Start of Data shown

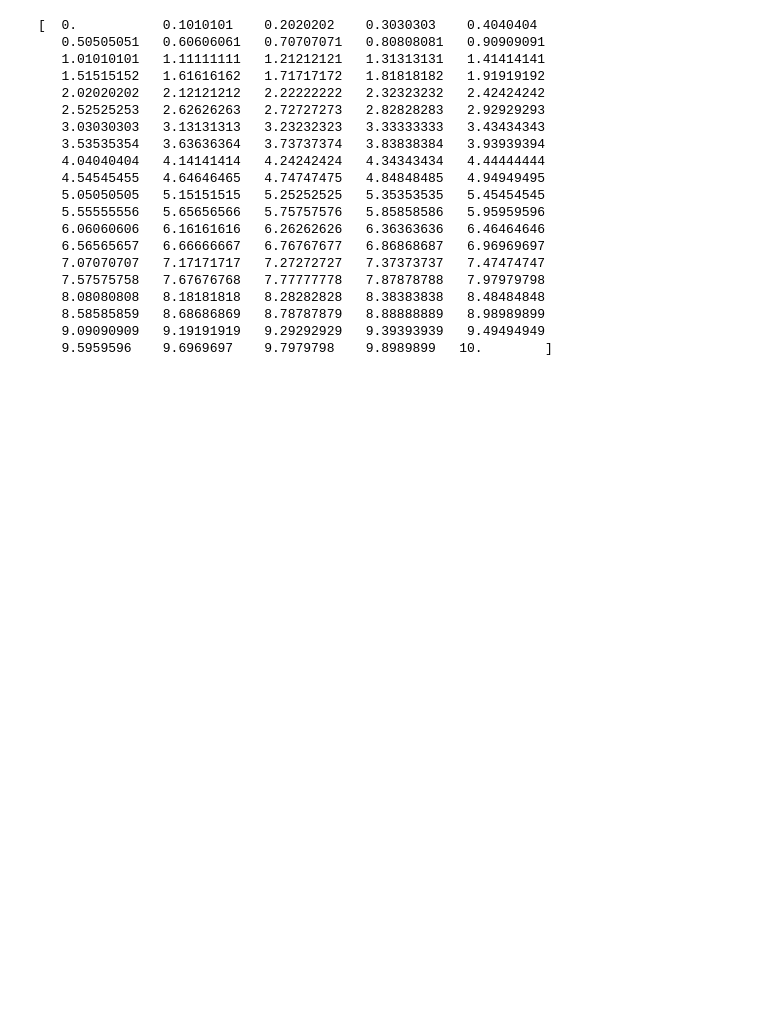
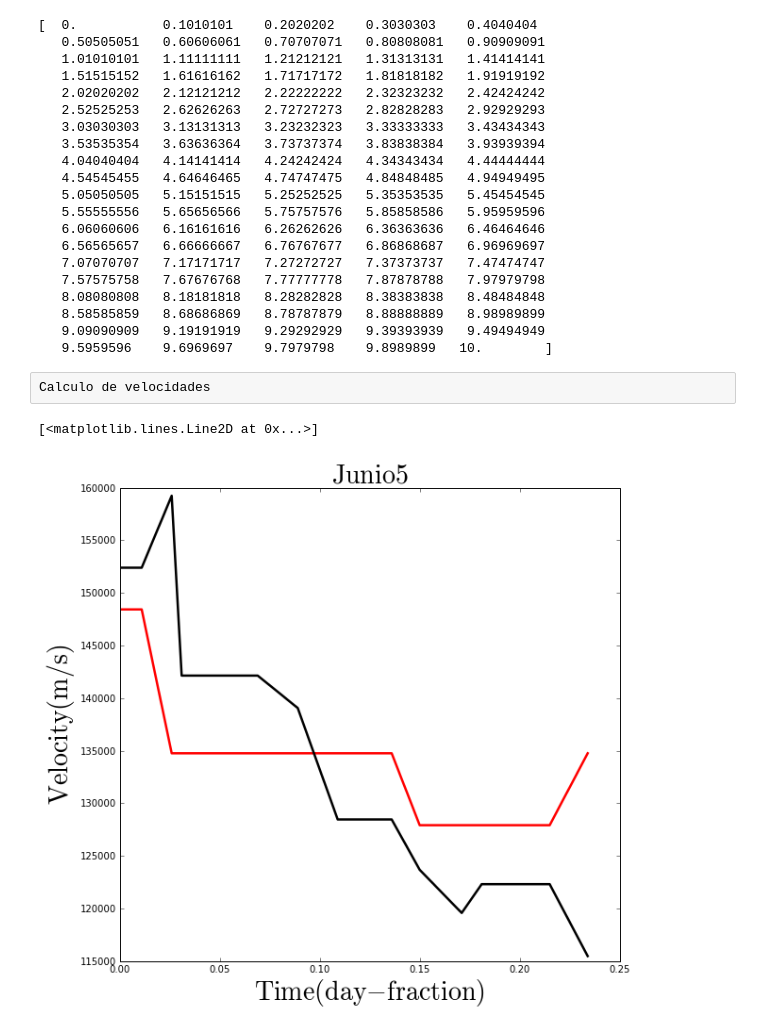
Before and after one commit to jngaravitoc/EpsCra, a Jupyter notebook: Spica.ipynb, the cells around one changed output. Cells and saved outputs as stored; diff of their text form; code cells hidden in the pictures; blank space fills up the shorter version.

```diff
--- a/Spica.ipynb
+++ b/Spica.ipynb
@@ -321,6 +322,9 @@ print len(x1)
 # %% [output]
 29
 # %%
+
+Teorica = 4387.929 # from http://spectra.freeshell.org/spectroweb.html
+
 z = np.where(t<3.2)
 tjulio2 = t[z] - 3 + 27
 z2 = np.where((t<5.3)&(t>4.8))
@@ -332,8 +336,8 @@ X = x1 - x2
 Xjunio5 = X[0:17]
 Xjunio21 = X[17:21]
 Xjulio2 = X[21:29]
-Xt = [Xd[0], Xd[1], Xd[2], Xd[3], Xd[4], Xd[5], Xd[6], Xd[7], Xd[8] ,Xd[9], Xd[10] , Xd[11], Xd[12],Xd[13], Xd[14], Xd[15], Xd[16],Xe[0], Xe[1],Xe[2], Xe[3], Xe[4], Xe[5], Xe[6], Xe[7]]
-print len(T), len(Xt)
+#Xt = [Xd[0], Xd[1], Xd[2], Xd[3], Xd[4], Xd[5], Xd[6], Xd[7], Xd[8] ,Xd[9], Xd[10] , Xd[11], Xd[12],Xd[13], Xd[14], Xd[15], Xd[16],Xe[0], Xe[1],Xe[2], Xe[3], Xe[4], Xe[5], Xe[6], Xe[7]]
+#print len(T), len(Xt)
 
 #plt.scatter(Julio2, Xe)
 #plt.scatter(junio5, Xd)
@@ -395,3 +398,10 @@ print d
    8.58585859   8.68686869   8.78787879   8.88888889   8.98989899
    9.09090909   9.19191919   9.29292929   9.39393939   9.49494949
    9.5959596    9.6969697    9.7979798    9.8989899   10.        ]
+# %% [raw]
+Calculo de velocidades
+# %%
+def velocidad(L_r, L_e):
+    Z = (L_e - L_r) / L_r
+    v = 3e8 * Z  # in m/s
+    return  v
@@ -397,0 +491,10 @@ print d
+# %%
+figure(num=None, figsize=(9.5, 9))
+plt.xlabel('$\mathrm{Time(day-fraction)}$', fontsize=28)
+plt.ylabel('$\mathrm{Velocity(m/s)}$', fontsize=28)
+plt.title('$\mathrm{Junio5}$', fontsize=28)
+plt.plot(tjunio5, V1_junio5, lw=2.5, c='r')
+plt.plot(tjunio5, np.abs(V2_junio5), lw=2.5, c='k')
+# %% [output]
+[<matplotlib.lines.Line2D at 0x...>]
+[figure, added]
```
Also changed, not shown: parts of 4 cells of this notebook.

End of Data shown

Exercise prompt:
Repeat the material exactly, without images.

Exercise answer:
Before and after one commit to jngaravitoc/EpsCra, a Jupyter notebook: Spica.ipynb, the cells around one changed output. Cells and saved outputs as stored; diff of their text form; code cells hidden in the pictures; blank space fills up the shorter version.

```diff
--- a/Spica.ipynb
+++ b/Spica.ipynb
@@ -321,6 +322,9 @@ print len(x1)
 # %% [output]
 29
 # %%
+
+Teorica = 4387.929 # from http://spectra.freeshell.org/spectroweb.html
+
 z = np.where(t<3.2)
 tjulio2 = t[z] - 3 + 27
 z2 = np.where((t<5.3)&(t>4.8))
@@ -332,8 +336,8 @@ X = x1 - x2
 Xjunio5 = X[0:17]
 Xjunio21 = X[17:21]
 Xjulio2 = X[21:29]
-Xt = [Xd[0], Xd[1], Xd[2], Xd[3], Xd[4], Xd[5], Xd[6], Xd[7], Xd[8] ,Xd[9], Xd[10] , Xd[11], Xd[12],Xd[13], Xd[14], Xd[15], Xd[16],Xe[0], Xe[1],Xe[2], Xe[3], Xe[4], Xe[5], Xe[6], Xe[7]]
-print len(T), len(Xt)
+#Xt = [Xd[0], Xd[1], Xd[2], Xd[3], Xd[4], Xd[5], Xd[6], Xd[7], Xd[8] ,Xd[9], Xd[10] , Xd[11], Xd[12],Xd[13], Xd[14], Xd[15], Xd[16],Xe[0], Xe[1],Xe[2], Xe[3], Xe[4], Xe[5], Xe[6], Xe[7]]
+#print len(T), len(Xt)
 
 #plt.scatter(Julio2, Xe)
 #plt.scatter(junio5, Xd)
@@ -395,3 +398,10 @@ print d
    8.58585859   8.68686869   8.78787879   8.88888889   8.98989899
    9.09090909   9.19191919   9.29292929   9.39393939   9.49494949
    9.5959596    9.6969697    9.7979798    9.8989899   10.        ]
+# %% [raw]
+Calculo de velocidades
+# %%
+def velocidad(L_r, L_e):
+    Z = (L_e - L_r) / L_r
+    v = 3e8 * Z  # in m/s
+    return  v
@@ -397,0 +491,10 @@ print d
+# %%
+figure(num=None, figsize=(9.5, 9))
+plt.xlabel('$\mathrm{Time(day-fraction)}$', fontsize=28)
+plt.ylabel('$\mathrm{Velocity(m/s)}$', fontsize=28)
+plt.title('$\mathrm{Junio5}$', fontsize=28)
+plt.plot(tjunio5, V1_junio5, lw=2.5, c='r')
+plt.plot(tjunio5, np.abs(V2_junio5), lw=2.5, c='k')
+# %% [output]
+[<matplotlib.lines.Line2D at 0x...>]
+[figure, added]
```
Also changed, not shown: parts of 4 cells of this notebook.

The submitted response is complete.